Return each line of the listing in which the word "ticketDescription" appears.
****
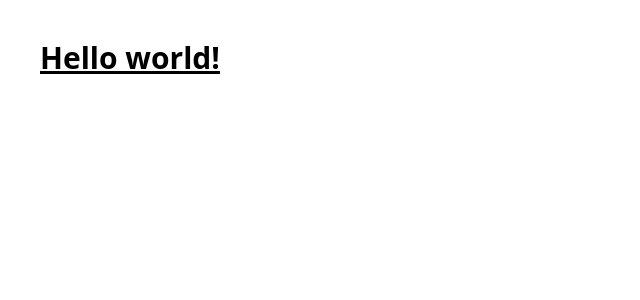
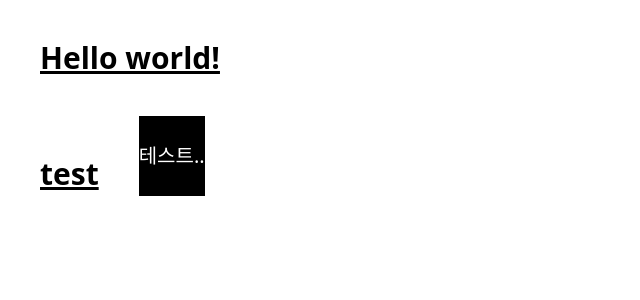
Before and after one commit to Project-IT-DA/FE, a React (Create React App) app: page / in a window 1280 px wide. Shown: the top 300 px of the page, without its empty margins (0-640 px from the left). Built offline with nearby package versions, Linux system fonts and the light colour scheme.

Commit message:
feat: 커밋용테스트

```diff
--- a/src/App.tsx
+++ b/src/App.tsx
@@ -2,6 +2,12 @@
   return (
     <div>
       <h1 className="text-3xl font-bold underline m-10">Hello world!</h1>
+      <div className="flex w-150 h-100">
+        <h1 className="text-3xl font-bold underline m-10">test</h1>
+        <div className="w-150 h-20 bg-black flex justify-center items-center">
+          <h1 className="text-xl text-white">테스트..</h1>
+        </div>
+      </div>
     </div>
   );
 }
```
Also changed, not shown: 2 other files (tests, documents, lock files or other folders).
****
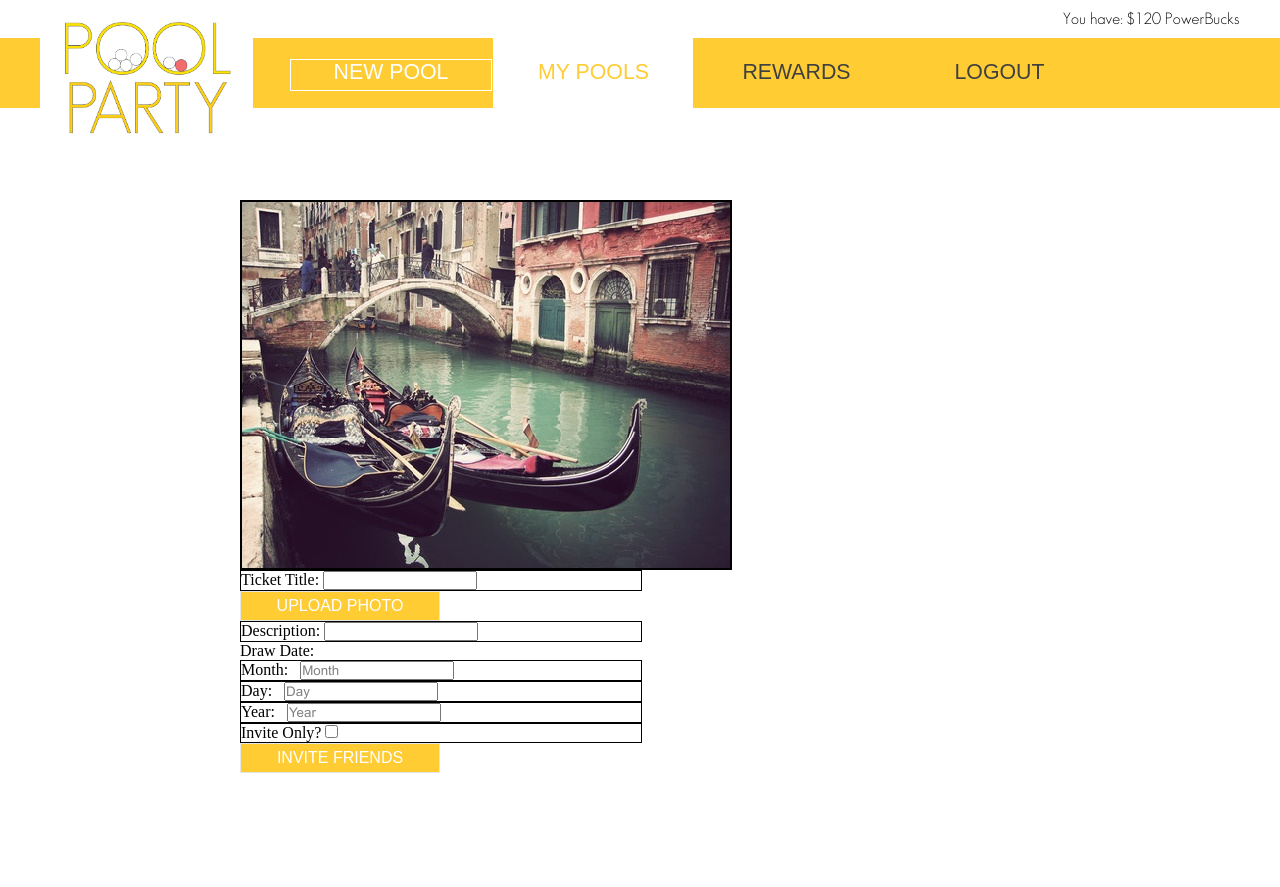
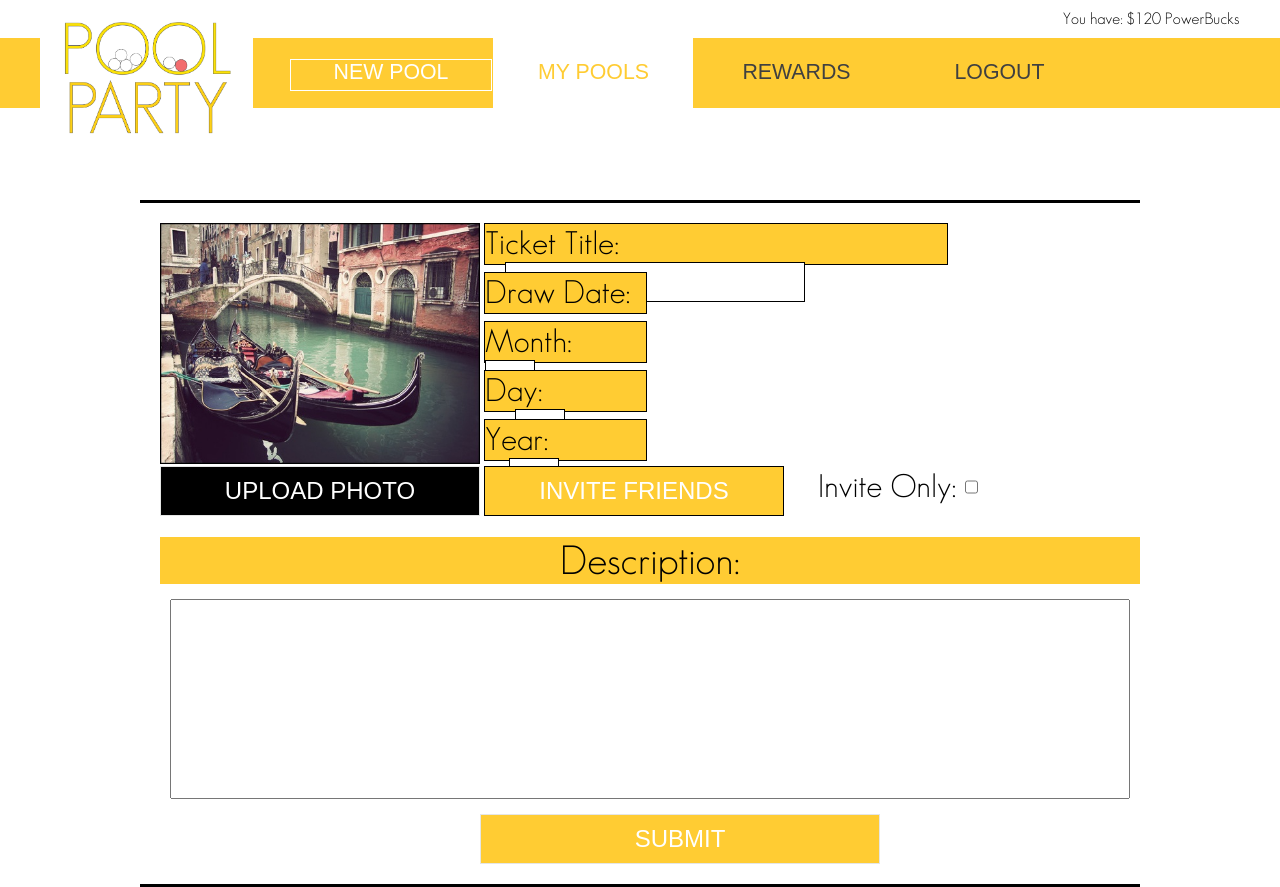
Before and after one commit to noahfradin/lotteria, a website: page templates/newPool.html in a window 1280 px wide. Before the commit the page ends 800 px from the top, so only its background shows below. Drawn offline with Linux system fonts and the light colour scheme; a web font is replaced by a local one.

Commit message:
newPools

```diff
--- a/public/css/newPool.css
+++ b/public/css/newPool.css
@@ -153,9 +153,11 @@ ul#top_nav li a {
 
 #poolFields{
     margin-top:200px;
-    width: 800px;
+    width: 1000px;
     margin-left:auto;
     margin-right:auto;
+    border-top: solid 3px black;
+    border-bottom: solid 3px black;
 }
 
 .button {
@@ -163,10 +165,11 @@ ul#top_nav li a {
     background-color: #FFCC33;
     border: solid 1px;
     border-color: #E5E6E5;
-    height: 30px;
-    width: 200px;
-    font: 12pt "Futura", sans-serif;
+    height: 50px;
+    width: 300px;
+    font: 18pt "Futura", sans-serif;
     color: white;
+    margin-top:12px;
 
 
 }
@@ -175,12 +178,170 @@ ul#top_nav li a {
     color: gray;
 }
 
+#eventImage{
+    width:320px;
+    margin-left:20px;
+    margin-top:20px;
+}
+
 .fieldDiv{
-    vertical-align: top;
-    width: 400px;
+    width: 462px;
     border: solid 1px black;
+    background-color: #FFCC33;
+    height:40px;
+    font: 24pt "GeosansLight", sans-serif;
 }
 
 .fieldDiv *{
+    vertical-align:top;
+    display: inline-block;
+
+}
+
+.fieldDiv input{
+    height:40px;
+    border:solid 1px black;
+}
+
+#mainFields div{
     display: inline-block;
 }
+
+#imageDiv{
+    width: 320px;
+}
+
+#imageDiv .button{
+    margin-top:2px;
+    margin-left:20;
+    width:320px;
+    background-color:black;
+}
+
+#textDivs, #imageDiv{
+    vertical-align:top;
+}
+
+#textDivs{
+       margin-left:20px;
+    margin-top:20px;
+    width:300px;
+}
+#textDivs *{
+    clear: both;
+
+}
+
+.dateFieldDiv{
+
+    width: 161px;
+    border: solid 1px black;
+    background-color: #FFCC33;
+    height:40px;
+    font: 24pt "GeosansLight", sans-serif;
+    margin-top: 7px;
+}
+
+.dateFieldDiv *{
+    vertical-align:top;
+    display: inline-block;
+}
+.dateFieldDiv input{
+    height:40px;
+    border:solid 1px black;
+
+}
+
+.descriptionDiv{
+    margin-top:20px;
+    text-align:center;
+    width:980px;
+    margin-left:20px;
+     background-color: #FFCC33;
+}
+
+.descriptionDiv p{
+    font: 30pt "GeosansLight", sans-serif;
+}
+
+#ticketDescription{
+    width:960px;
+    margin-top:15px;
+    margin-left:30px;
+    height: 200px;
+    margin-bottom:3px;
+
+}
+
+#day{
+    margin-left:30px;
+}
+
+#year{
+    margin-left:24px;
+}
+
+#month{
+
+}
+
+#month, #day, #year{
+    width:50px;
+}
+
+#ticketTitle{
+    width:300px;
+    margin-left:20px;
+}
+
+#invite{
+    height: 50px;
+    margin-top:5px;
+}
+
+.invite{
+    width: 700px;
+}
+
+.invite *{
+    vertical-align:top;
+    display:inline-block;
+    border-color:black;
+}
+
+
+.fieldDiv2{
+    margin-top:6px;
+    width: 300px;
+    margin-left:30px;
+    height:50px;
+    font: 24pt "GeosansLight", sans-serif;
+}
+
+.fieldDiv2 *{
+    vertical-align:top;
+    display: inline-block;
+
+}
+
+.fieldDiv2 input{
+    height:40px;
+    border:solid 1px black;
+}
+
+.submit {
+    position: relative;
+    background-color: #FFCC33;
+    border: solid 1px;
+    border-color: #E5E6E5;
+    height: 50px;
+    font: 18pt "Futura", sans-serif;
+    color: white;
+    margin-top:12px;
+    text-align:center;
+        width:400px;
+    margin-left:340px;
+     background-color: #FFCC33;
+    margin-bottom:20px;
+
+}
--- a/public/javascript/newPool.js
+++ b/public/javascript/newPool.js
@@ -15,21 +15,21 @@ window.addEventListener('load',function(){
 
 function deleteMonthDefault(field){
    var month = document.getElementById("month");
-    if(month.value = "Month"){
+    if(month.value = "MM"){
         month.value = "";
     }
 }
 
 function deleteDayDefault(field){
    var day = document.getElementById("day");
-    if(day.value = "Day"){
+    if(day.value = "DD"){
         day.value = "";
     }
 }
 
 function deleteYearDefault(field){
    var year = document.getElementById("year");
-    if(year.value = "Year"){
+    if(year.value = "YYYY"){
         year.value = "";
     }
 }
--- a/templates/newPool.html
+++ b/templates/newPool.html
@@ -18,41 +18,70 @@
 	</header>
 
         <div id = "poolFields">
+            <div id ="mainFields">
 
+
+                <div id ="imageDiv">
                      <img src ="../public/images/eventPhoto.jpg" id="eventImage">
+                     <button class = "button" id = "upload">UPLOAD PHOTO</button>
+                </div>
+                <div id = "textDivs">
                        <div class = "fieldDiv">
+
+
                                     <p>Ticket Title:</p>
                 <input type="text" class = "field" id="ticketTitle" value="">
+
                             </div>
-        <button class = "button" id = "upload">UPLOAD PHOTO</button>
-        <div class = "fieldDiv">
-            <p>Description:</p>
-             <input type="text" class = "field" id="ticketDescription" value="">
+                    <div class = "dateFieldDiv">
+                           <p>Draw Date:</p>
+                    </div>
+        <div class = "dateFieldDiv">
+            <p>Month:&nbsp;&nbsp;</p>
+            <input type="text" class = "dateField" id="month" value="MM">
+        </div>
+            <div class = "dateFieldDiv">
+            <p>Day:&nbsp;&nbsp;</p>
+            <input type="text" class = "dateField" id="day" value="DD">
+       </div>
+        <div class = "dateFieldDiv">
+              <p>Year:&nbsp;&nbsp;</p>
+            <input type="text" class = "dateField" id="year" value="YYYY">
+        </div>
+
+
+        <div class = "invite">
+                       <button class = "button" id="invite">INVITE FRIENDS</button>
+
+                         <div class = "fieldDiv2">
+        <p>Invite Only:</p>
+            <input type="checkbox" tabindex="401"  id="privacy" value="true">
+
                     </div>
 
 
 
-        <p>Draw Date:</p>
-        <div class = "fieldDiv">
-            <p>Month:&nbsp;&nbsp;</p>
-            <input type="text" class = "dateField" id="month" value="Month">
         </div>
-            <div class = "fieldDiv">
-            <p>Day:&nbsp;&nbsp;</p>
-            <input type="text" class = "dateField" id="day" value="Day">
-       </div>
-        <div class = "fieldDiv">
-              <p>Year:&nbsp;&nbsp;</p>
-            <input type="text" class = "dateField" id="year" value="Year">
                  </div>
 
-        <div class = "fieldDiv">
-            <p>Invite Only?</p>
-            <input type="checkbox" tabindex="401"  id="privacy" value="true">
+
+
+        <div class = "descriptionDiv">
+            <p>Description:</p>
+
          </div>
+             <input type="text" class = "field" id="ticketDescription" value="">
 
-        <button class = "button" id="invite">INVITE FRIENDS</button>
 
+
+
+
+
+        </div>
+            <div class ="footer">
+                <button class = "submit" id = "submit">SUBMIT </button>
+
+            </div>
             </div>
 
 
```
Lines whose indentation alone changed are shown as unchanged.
****
ANSWER BOX:
+#ticketDescription{
-             <input type="text" class = "field" id="ticketDescription" value="">
+             <input type="text" class = "field" id="ticketDescription" value="">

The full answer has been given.